I would have much preferred that this law professor’s first experience of Judaism would have been something a little more normative than Chabad.  It is not at all that I believe that Chabad gives Judaism a bad reputation, but only that I don’t believe that Chabad best represents typical Jewish beliefs and practices.  Then again, given the diversity of different types of Jewish communities around the world, perhaps I should be very careful judging what Jewish beliefs and practices are “typical”.  However, despite my misgivings, it was fascinating to watch and see how in a few short minutes, the entirety of Jewish experience is distilled for one person with no prior knowledge and a completely open mind.  It was revealing to see what he took away from the experience as what he understood to be the central, most fundamental ideas in Judaism.  It was quite a bit different than what I would have expected.

Of course, in this week’s Parsha, Yitro, the Torah tells us, point-blank, exactly what is most important in Judaism…  The Ten Commandments.  Some of them are basic rules for social living, such as, “do not commit murder” and “do not steal”.  Some help us establish a basic understanding of who God is, and the nature of our relationship with the Divine, “I am the Lord, your God, you shall have no other gods before Me”.  Then, there are those rules that define our basic commitment to Jewish life and ritual, “Remember Shabbat and keep it holy”.  We might imagine that the central theme of Judaism, as Professor Germano perceived it, would be among these rules, but that wasn’t the case.
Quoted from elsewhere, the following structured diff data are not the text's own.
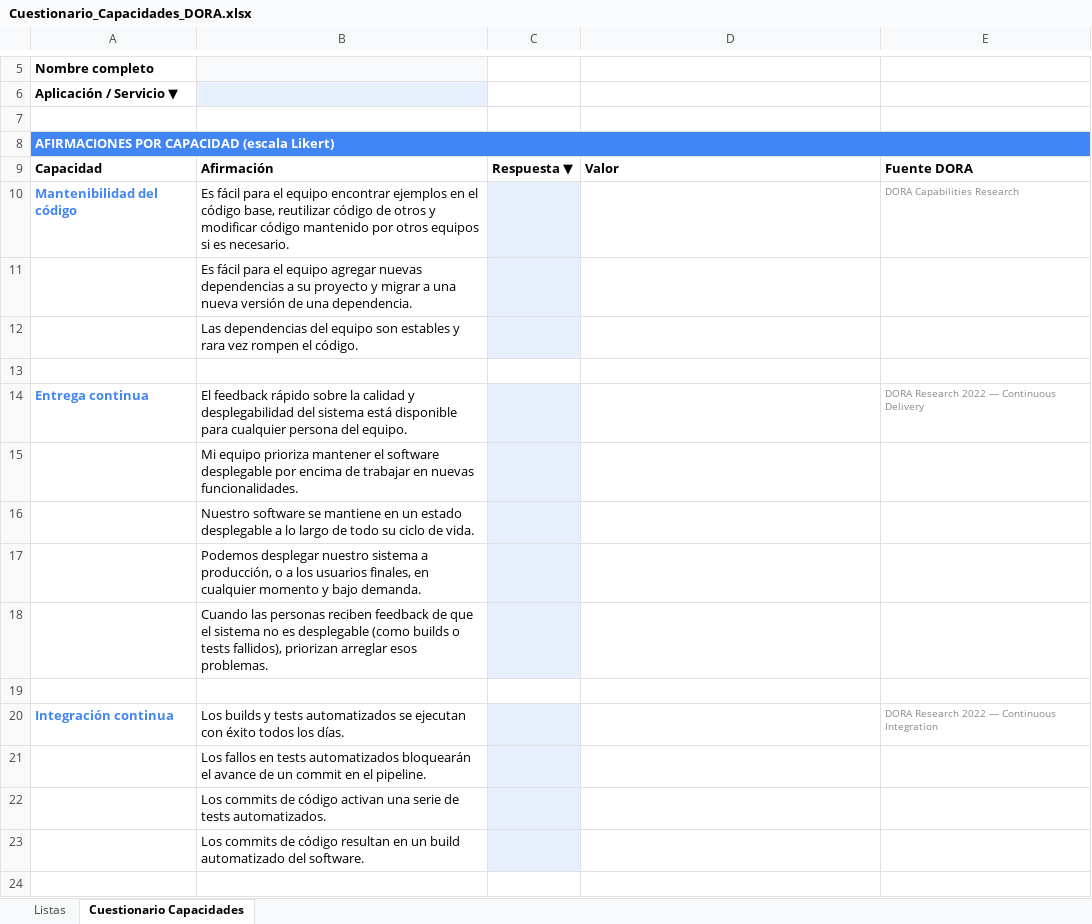
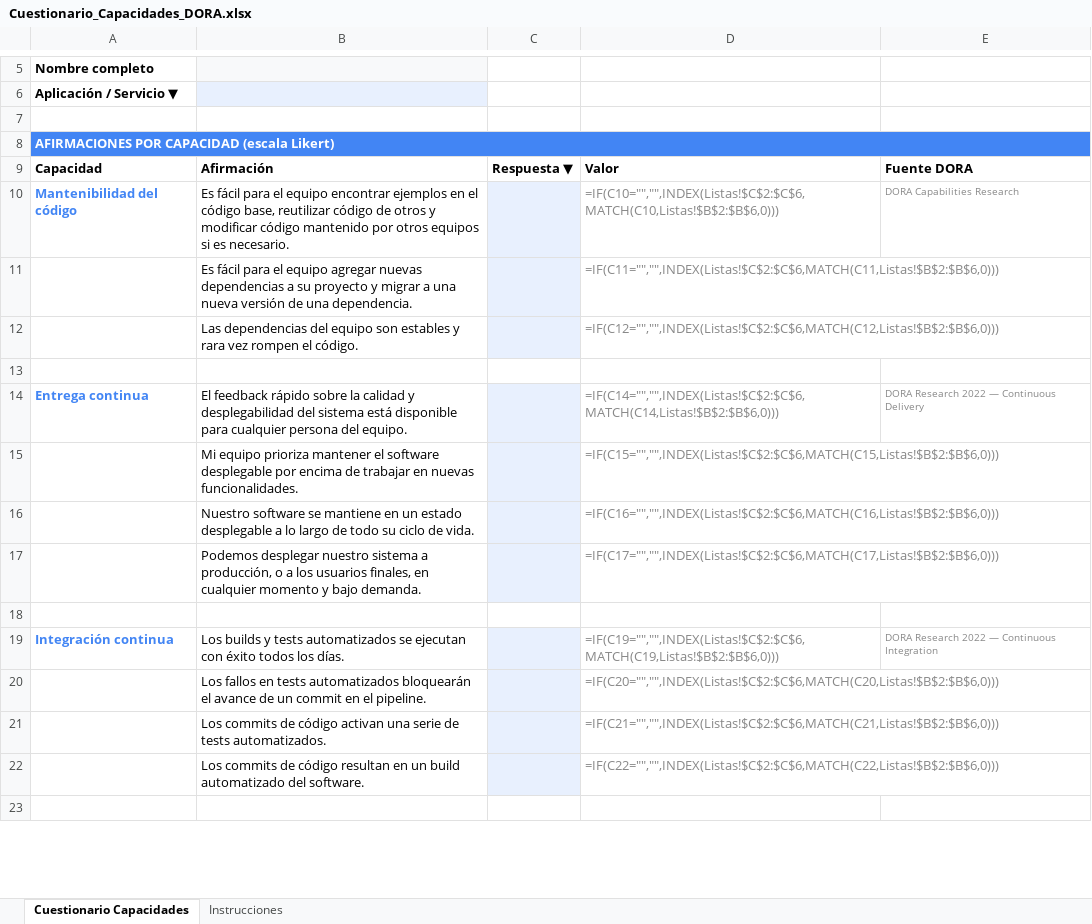
Before and after one commit to HenryAbad/dora-questionnaires, an Excel workbook: excel/Cuestionario_Capacidades_DORA.xlsx, sheet Cuestionario Capacidades, drawn as a sheet; only a part is shown, gaps mark what is left out; values as stored, in another font and other column widths than the file's, no borders; formulas without a stored value are shown as written; removed rows and columns are numbered as before the commit, all else as after; the diff covers the shown part only; the diff names each change by its address in the sheet, - before the commit and + after, or states it on an @@ line.

```diff
--- a/excel/Cuestionario_Capacidades_DORA.xlsx (sheet Cuestionario Capacidades)
+++ b/excel/Cuestionario_Capacidades_DORA.xlsx (sheet Cuestionario Capacidades)
@@ sheet tab hidden: Listas @@
+sheet tab: Instrucciones
-D10: (empty)
+D10: =IF(C10="","",INDEX(Listas!$C$2:$C$6,MATCH(C10,Listas!$B$2:$B$6,0)))
-D11: (empty)
+D11: =IF(C11="","",INDEX(Listas!$C$2:$C$6,MATCH(C11,Listas!$B$2:$B$6,0)))
-D12: (empty)
+D12: =IF(C12="","",INDEX(Listas!$C$2:$C$6,MATCH(C12,Listas!$B$2:$B$6,0)))
-D14: (empty)
+D14: =IF(C14="","",INDEX(Listas!$C$2:$C$6,MATCH(C14,Listas!$B$2:$B$6,0)))
-D15: (empty)
+D15: =IF(C15="","",INDEX(Listas!$C$2:$C$6,MATCH(C15,Listas!$B$2:$B$6,0)))
-D16: (empty)
+D16: =IF(C16="","",INDEX(Listas!$C$2:$C$6,MATCH(C16,Listas!$B$2:$B$6,0)))
-D17: (empty)
+D17: =IF(C17="","",INDEX(Listas!$C$2:$C$6,MATCH(C17,Listas!$B$2:$B$6,0)))
-row 18:  | Cuando las personas reciben feedback de que el sistema no es desplegable (como builds o tests fallidos), priorizan arreglar esos problemas.
-D19: (empty)
+D19: =IF(C19="","",INDEX(Listas!$C$2:$C$6,MATCH(C19,Listas!$B$2:$B$6,0)))
-D20: (empty)
+D20: =IF(C20="","",INDEX(Listas!$C$2:$C$6,MATCH(C20,Listas!$B$2:$B$6,0)))
-D21: (empty)
+D21: =IF(C21="","",INDEX(Listas!$C$2:$C$6,MATCH(C21,Listas!$B$2:$B$6,0)))
-D22: (empty)
+D22: =IF(C22="","",INDEX(Listas!$C$2:$C$6,MATCH(C22,Listas!$B$2:$B$6,0)))
```
Also changed, not shown: 13 removed rows and 96 edited cells elsewhere in this sheet, excel/Cuestionario_Metricas_DORA.xlsx, 6 other files.
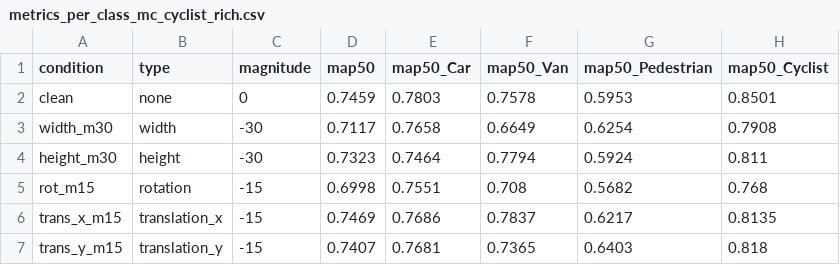
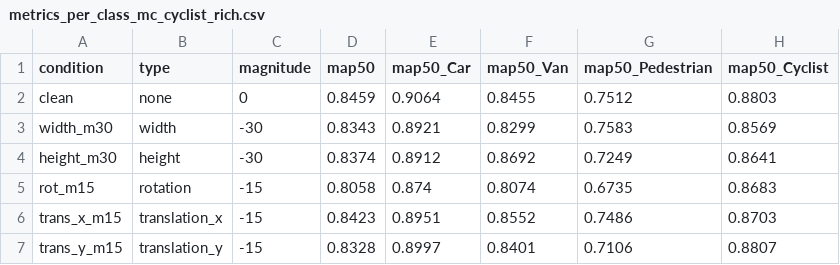
Before and after one commit to Seongwonp/AIDA, a CSV file: backend/app/data/metrics_per_class_mc_cyclist_rich.csv, drawn as a sheet; only a part is shown; the diff covers the shown part only.

```diff
--- a/backend/app/data/metrics_per_class_mc_cyclist_rich.csv
+++ b/backend/app/data/metrics_per_class_mc_cyclist_rich.csv
@@ -1,7 +1,7 @@
 condition,type,magnitude,map50,map50_Car,map50_Van,map50_Pedestrian,map50_Cyclist
-clean,none,0,0.7459,0.7803,0.7578,0.5953,0.8501
-width_m30,width,-30,0.7117,0.7658,0.6649,0.6254,0.7908
-height_m30,height,-30,0.7323,0.7464,0.7794,0.5924,0.811
-rot_m15,rotation,-15,0.6998,0.7551,0.708,0.5682,0.768
-trans_x_m15,translation_x,-15,0.7469,0.7686,0.7837,0.6217,0.8135
-trans_y_m15,translation_y,-15,0.7407,0.7681,0.7365,0.6403,0.818
+clean,none,0,0.8459,0.9064,0.8455,0.7512,0.8803
+width_m30,width,-30,0.8343,0.8921,0.8299,0.7583,0.8569
+height_m30,height,-30,0.8374,0.8912,0.8692,0.7249,0.8641
+rot_m15,rotation,-15,0.8058,0.874,0.8074,0.6735,0.8683
+trans_x_m15,translation_x,-15,0.8423,0.8951,0.8552,0.7486,0.8703
+trans_y_m15,translation_y,-15,0.8328,0.8997,0.8401,0.7106,0.8807
```
Also changed, not shown: 20 edited cells elsewhere in this file, backend/app/data/metrics_mc_cyclist_rich.csv.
The answer, in fact, was more connected to another part of the narrative in our Parsha this week, one which often gets set aside because it would simply be unconscionable to deliver a sermon about Parshat Yitro without making the Ten Commandments the central part of the discussion.  But at the beginning of the Parsha, there is a beautiful moment between Moses and his father-in-law Yitro, where Yitro sees that Moses is trying to lead the Israelites by personally adjudicating every single issue in the camp of what may have been as many as 2 million people (603,550 men age 20 and over – Ex. 38:26).  Seeing Moses’ fatigue, Yitro convinces him that in order to be a good leader, he must learn to delegate.  Demonstrating his dedication, Moses protests at first because it is not in his nature to give less than his whole self to every part of the job.  In fact, that is what Moses’ name really means.  UK Chief Rabbi Ephraim Mirvis teaches that the Hebrew name “Moshe”, comes from the root word which means “draw out”, because Pharoah’s daughter “drew him out” of the Nile.  But if he were really named for that event, his name should have been “Mashu’i” – “the one who was drawn out”, when in fact, the name “Moshe” more accurately means “the one who draws out [for others]”.  It is a subtle difference, but one that very much defines Moses’ character as the devoted, hands-on, leader who not only draws out the Israelites from Egypt, but also bestows law, spirituality, morality, and a national identity upon a people who had known nothing but slavery.  Moshe drive to give the maximum of what he is able to physically muster, is a recurrence of the most noble character trait that our ancient heroes have had since Avraham.  After experiencing a Jewish community for the first time, seeing how Jews care for one another and the world around them, Professor Germano concludes that “giving” is what Judaism is really all about.  And he’s absolutely correct.  The theme of giving, has been the constant purpose of Jewish existence, to effect the world in a positive way, one action at a time.  It is what we give to benefit the world that fulfills our life’s purpose as the Jewish people, to be a Light Unto The Nations.  It is by means of giving that we fulfill the purpose of life itself, God’s intention for the earth, for mankind to elevate it in holiness.  As Germano interprets this idea, “if we focus on this idea of making the world a better place, not only does that help us lead a good life… but if everybody thinks like that, there will be a ripple effect”.

Shabbat Shalom,
                             --ChazJ

Sun, August 9 2020 19 Av 5780